Work request: When a line below holds the string "http", show that line.

Material provided:
......

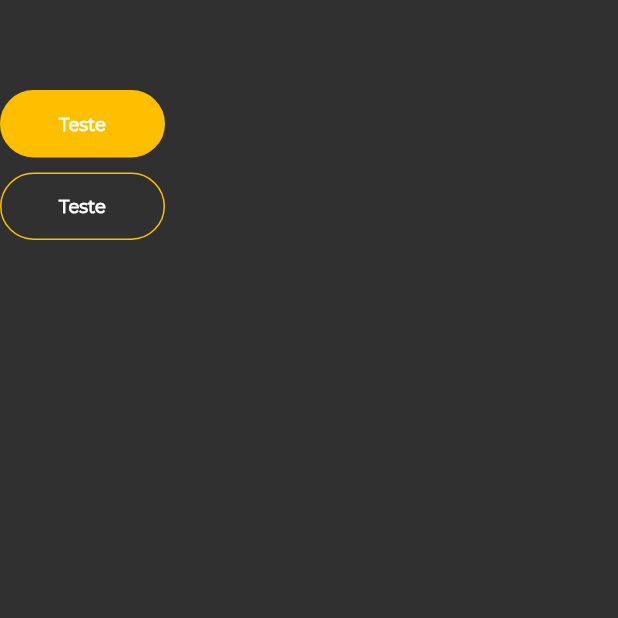
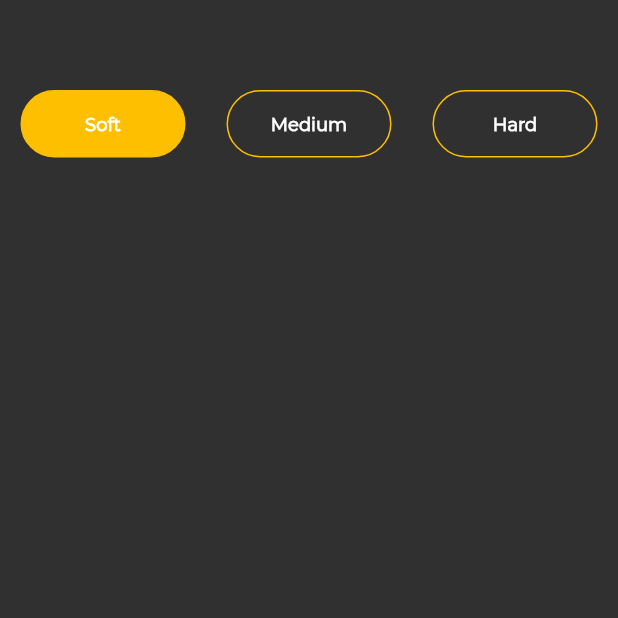
Before and after one commit to RaphaelVasconcelos/eggs, a Flutter app: the screen it shows after launch, on a phone screen of 412 x 824 dp, the top half of it. Run offline on Flutter 3.47's test engine with Material 2 defaults, Android fonts, the phone set to English and light mode, and no system bars; our stand-ins replace flare_flutter.

Commit message:
Adicionando botoes com as regras de states

```diff
--- a/lib/pages/home.page.dart
+++ b/lib/pages/home.page.dart
@@ -1,4 +1,5 @@
 import 'package:eggs/widgets/button.widget.dart';
+import 'package:eggs/widgets/type-buttons.widget.dart';
 import 'package:flutter/material.dart';
 
 class HomePage extends StatelessWidget {
@@ -11,17 +12,7 @@ class HomePage extends StatelessWidget {
           SizedBox(
             height: 60,
           ),
-          Button(
-            label: "Teste",
-            selected: true,
-            callback: () {},
-          ),
-          SizedBox(height: 10,),
-          Button(
-            label: "Teste",
-            selected: false,
-            callback: () {},
-          )
+          TypeButtons(),
         ],
       )),
     );
--- /dev/null
+++ b/lib/widgets/type-buttons.widget.dart
@@ -0,0 +1,42 @@
+import 'package:eggs/blocs/app.bloc.dart';
+import 'package:eggs/widgets/button.widget.dart';
+import 'package:flutter/material.dart';
+import 'package:provider/provider.dart';
+
+class TypeButtons extends StatelessWidget {
+  @override
+  Widget build(BuildContext context) {
+    final bloc = Provider.of<AppBloc>(context);
+
+    return bloc.state == "stopped" ? buttons(bloc) : SizedBox();
+  }
+
+  Widget buttons(bloc) {
+    return Row(
+      mainAxisAlignment: MainAxisAlignment.spaceAround,
+      children: <Widget>[
+        Button(
+          label: "Soft",
+          selected: bloc.selected == "soft",
+          callback: () {
+            bloc.select("soft");
+          },
+        ),
+        Button(
+          label: "Medium",
+          selected: bloc.selected == "medium",
+          callback: () {
+            bloc.select("medium");
+          },
+        ),
+        Button(
+          label: "Hard",
+          selected: bloc.selected == "hard",
+          callback: () {
+            bloc.select("hard");
+          },
+        ),
+      ],
+    );
+  }
+}
```
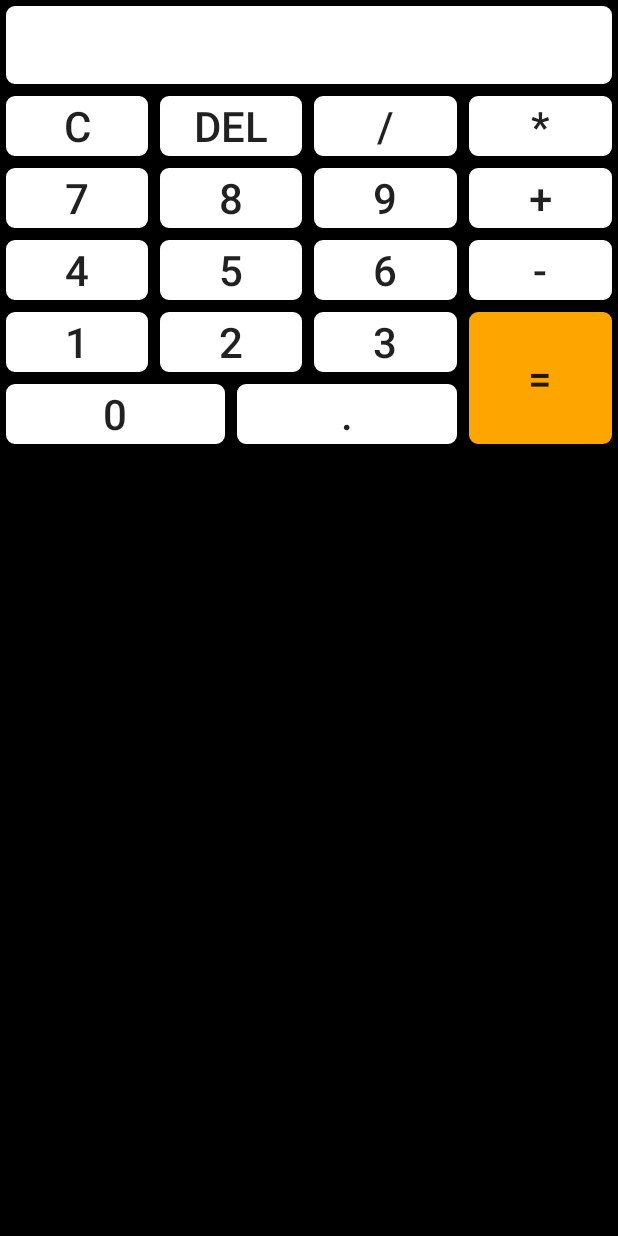
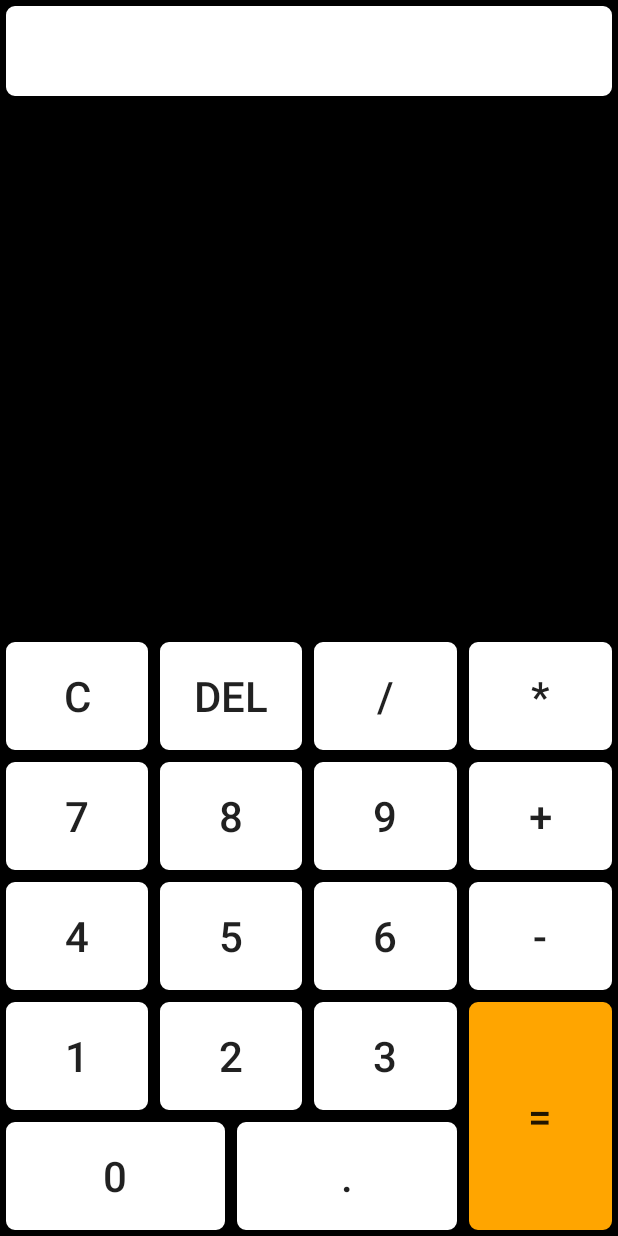
Before and after one commit to foolself/Calculator, an Android app: the screen it shows after launch (MainActivity), after a tap on an icon or button, on a phone screen of 412 x 824 dp. Run offline under Robolectric (Android 15) with nearby library versions, the phone set to English and light mode, and no system bars.

```diff
--- a/app/src/main/res/layout/activity_calculator.xml
+++ b/app/src/main/res/layout/activity_calculator.xml
@@ -1,24 +1,34 @@
 <?xml version="1.0" encoding="utf-8"?>
-<LinearLayout xmlns:android="http://schemas.android.com/apk/res/android"
+<RelativeLayout xmlns:android="http://schemas.android.com/apk/res/android"
     android:orientation="vertical"
     android:layout_width="match_parent"
     android:layout_height="match_parent"
-    android:background="#000000">
+    android:background="#000000"
+    android:weightSum="1">
 
     <EditText
         android:id="@+id/editText"
         android:layout_width="fill_parent"
-        android:layout_height="60dp"
+        android:layout_height="68dp"
         android:editable="false"
+        android:gravity="right|bottom"
+        android:textSize="54dp"
         android:background="@drawable/white_bg"
-        android:text="ok"/>
+        />
+    <LinearLayout
+        android:layout_width="fill_parent"
+        android:layout_height="wrap_content"
+        android:orientation="vertical"
+        android:layout_gravity="bottom"
+        android:gravity="bottom"
+        android:layout_alignParentBottom="true">
     <LinearLayout
         android:layout_width="match_parent"
         android:layout_height="wrap_content">
         <Button
             android:id="@+id/bt_c"
             android:layout_width="wrap_content"
-            android:layout_height="wrap_content"
+            android:layout_height="80dp"
             android:background="@drawable/white_selector"
             android:layout_weight="1"
             android:textSize="28dp"
@@ -26,7 +36,7 @@
         <Button
             android:id="@+id/bt_del"
             android:layout_width="wrap_content"
-            android:layout_height="wrap_content"
+            android:layout_height="80dp"
             android:background="@drawable/white_selector"
             android:layout_weight="1"
             android:textSize="28dp"
@@ -34,7 +44,7 @@
         <Button
             android:id="@+id/bt_divide"
             android:layout_width="wrap_content"
-            android:layout_height="wrap_content"
+            android:layout_height="80dp"
             android:background="@drawable/white_selector"
             android:layout_weight="1"
             android:textSize="28dp"
@@ -42,7 +52,7 @@
         <Button
             android:id="@+id/bt_multi"
             android:layout_width="wrap_content"
-            android:layout_height="wrap_content"
+            android:layout_height="80dp"
             android:background="@drawable/white_selector"
             android:layout_weight="1"
             android:textSize="28dp"
@@ -54,7 +64,7 @@
         <Button
             android:id="@+id/bt_7"
             android:layout_width="wrap_content"
-            android:layout_height="wrap_content"
+            android:layout_height="80dp"
             android:background="@drawable/white_selector"
             android:layout_weight="1"
             android:textSize="28dp"
@@ -62,7 +72,7 @@
         <Button
             android:id="@+id/bt_8"
             android:layout_width="wrap_content"
-            android:layout_height="wrap_content"
+            android:layout_height="80dp"
             android:background="@drawable/white_selector"
             android:layout_weight="1"
             android:textSize="28dp"
@@ -70,7 +80,7 @@
         <Button
             android:id="@+id/bt_9"
             android:layout_width="wrap_content"
-            android:layout_height="wrap_content"
+            android:layout_height="80dp"
             android:background="@drawable/white_selector"
             android:layout_weight="1"
             android:textSize="28dp"
@@ -78,7 +88,7 @@
         <Button
             android:id="@+id/bt_plus"
             android:layout_width="wrap_content"
-            android:layout_height="wrap_content"
+            android:layout_height="80dp"
             android:background="@drawable/white_selector"
             android:layout_weight="1"
             android:textSize="28dp"
@@ -90,7 +100,7 @@
         <Button
             android:id="@+id/bt_4"
             android:layout_width="wrap_content"
-            android:layout_height="wrap_content"
+            android:layout_height="80dp"
             android:background="@drawable/white_selector"
             android:layout_weight="1"
             android:textSize="28dp"
@@ -98,7 +108,7 @@
         <Button
             android:id="@+id/bt_5"
             android:layout_width="wrap_content"
-            android:layout_height="wrap_content"
+            android:layout_height="80dp"
             android:background="@drawable/white_selector"
             android:layout_weight="1"
             android:textSize="28dp"
@@ -106,7 +116,7 @@
         <Button
             android:id="@+id/bt_6"
             android:layout_width="wrap_content"
-            android:layout_height="wrap_content"
+            android:layout_height="80dp"
             android:background="@drawable/white_selector"
             android:layout_weight="1"
             android:textSize="28dp"
@@ -114,7 +124,7 @@
         <Button
             android:id="@+id/bt_sub"
             android:layout_width="wrap_content"
-            android:layout_height="wrap_content"
+            android:layout_height="80dp"
             android:background="@drawable/white_selector"
             android:layout_weight="1"
             android:textSize="28dp"
@@ -135,7 +145,7 @@
                 <Button
                     android:id="@+id/bt_1"
                     android:layout_width="wrap_content"
-                    android:layout_height="wrap_content"
+                    android:layout_height="80dp"
                     android:background="@drawable/white_selector"
                     android:layout_weight="1"
                     android:textSize="28dp"
@@ -143,7 +153,7 @@
                 <Button
                     android:id="@+id/bt_2"
                     android:layout_width="wrap_content"
-                    android:layout_height="wrap_content"
+                    android:layout_height="80dp"
                     android:background="@drawable/white_selector"
                     android:layout_weight="1"
                     android:textSize="28dp"
@@ -151,7 +161,7 @@
                 <Button
                     android:id="@+id/bt_3"
                     android:layout_width="wrap_content"
-                    android:layout_height="wrap_content"
+                    android:layout_height="80dp"
                     android:background="@drawable/white_selector"
                     android:layout_weight="1"
                     android:textSize="28dp"
@@ -163,7 +173,7 @@
                 <Button
                     android:id="@+id/bt_0"
                     android:layout_width="wrap_content"
-                    android:layout_height="wrap_content"
+                    android:layout_height="80dp"
                     android:background="@drawable/white_selector"
                     android:layout_weight="1"
                     android:textSize="28dp"
@@ -171,7 +181,7 @@
                 <Button
                     android:id="@+id/bt_point"
                     android:layout_width="wrap_content"
-                    android:layout_height="wrap_content"
+                    android:layout_height="80dp"
                     android:background="@drawable/white_selector"
                     android:layout_weight="1"
                     android:textSize="28dp"
@@ -189,4 +199,5 @@
             android:text="="
             />
     </LinearLayout>
-</LinearLayout>
+    </LinearLayout>
+</RelativeLayout>
```
Also changed, not shown: app/src/main/java/com/example/root/calculator/MainActivity.java (+63 -6 lines).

......

Task solution:
-<LinearLayout xmlns:android="http://schemas.android.com/apk/res/android"
+<RelativeLayout xmlns:android="http://schemas.android.com/apk/res/android"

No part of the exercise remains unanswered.